[Supplied data Boundary: Start]
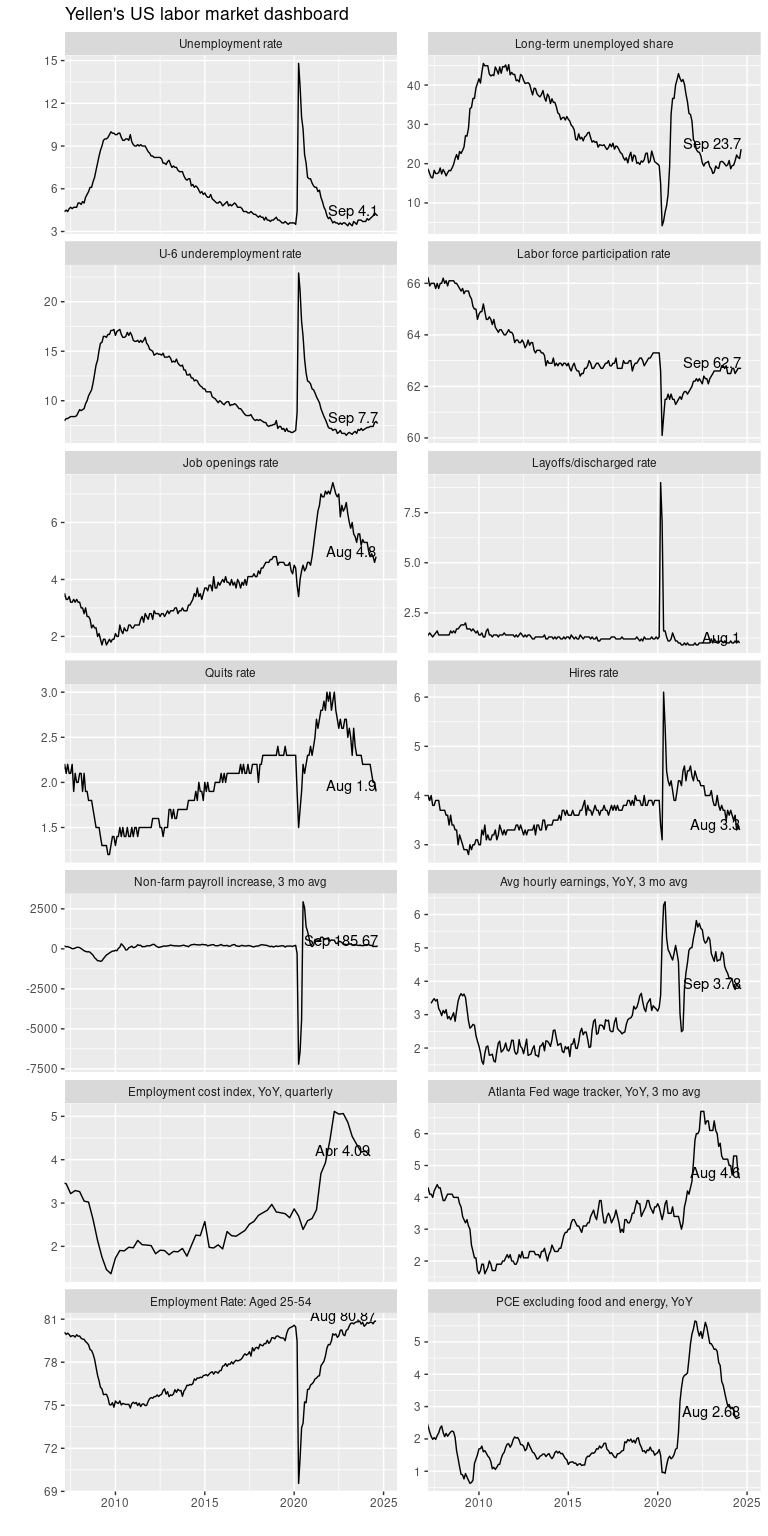
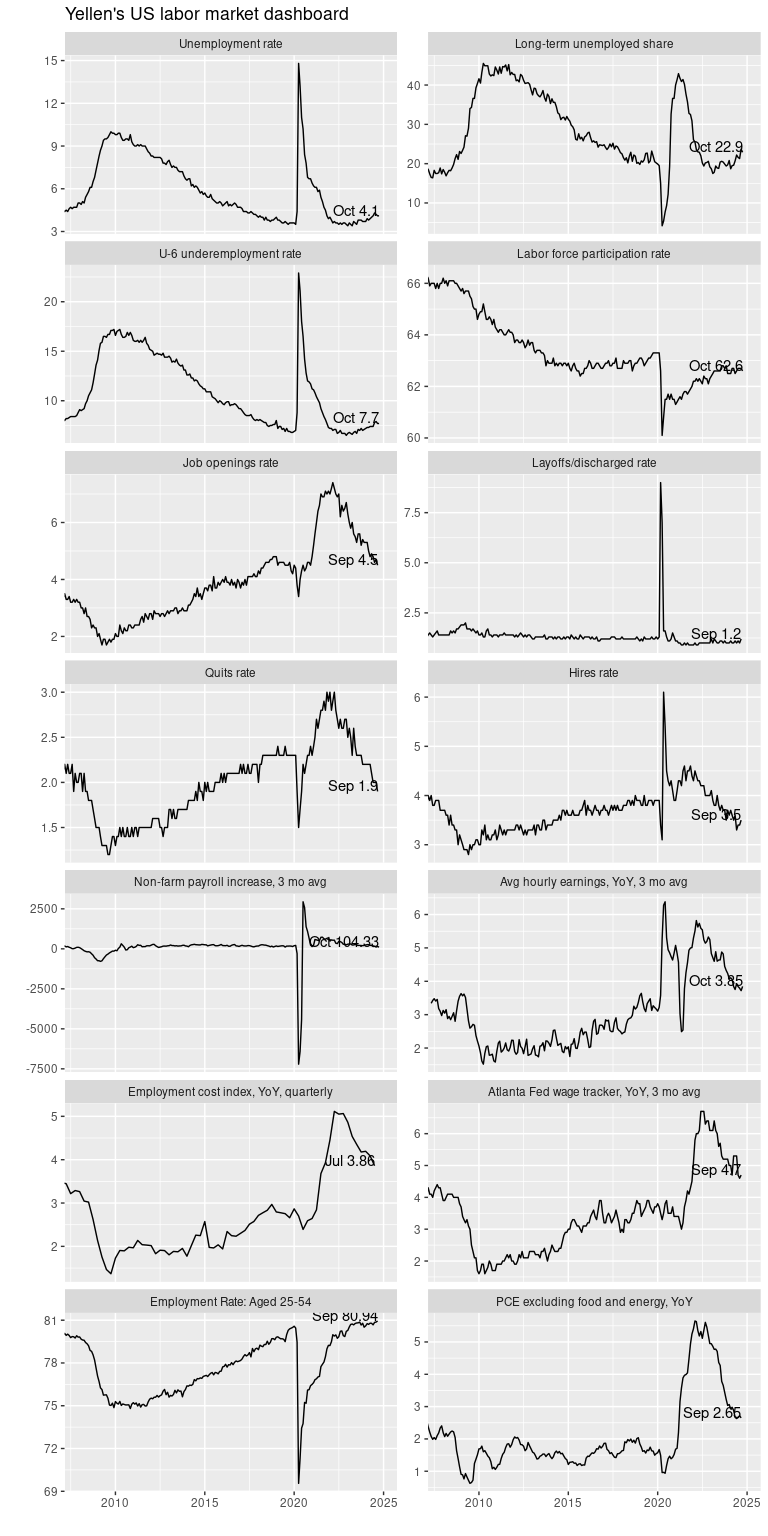
update October 2024 employment

diff --git a/README.md b/README.md
@@ -14,7 +14,7 @@ Mitsuo Shiota
 - [Prepare for the plot](#prepare-for-the-plot)
 - [Dashboard](#dashboard)
 
-Updated: 2024-10-05
+Updated: 2024-11-02
 
 ## Summary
[Supplied data Boundary: End]
Word for word, reproduce all of the data, but keep out the pictures.

Output:
update October 2024 employment

diff --git a/README.md b/README.md
@@ -14,7 +14,7 @@ Mitsuo Shiota
 - [Prepare for the plot](#prepare-for-the-plot)
 - [Dashboard](#dashboard)
 
-Updated: 2024-10-05
+Updated: 2024-11-02
 
 ## Summary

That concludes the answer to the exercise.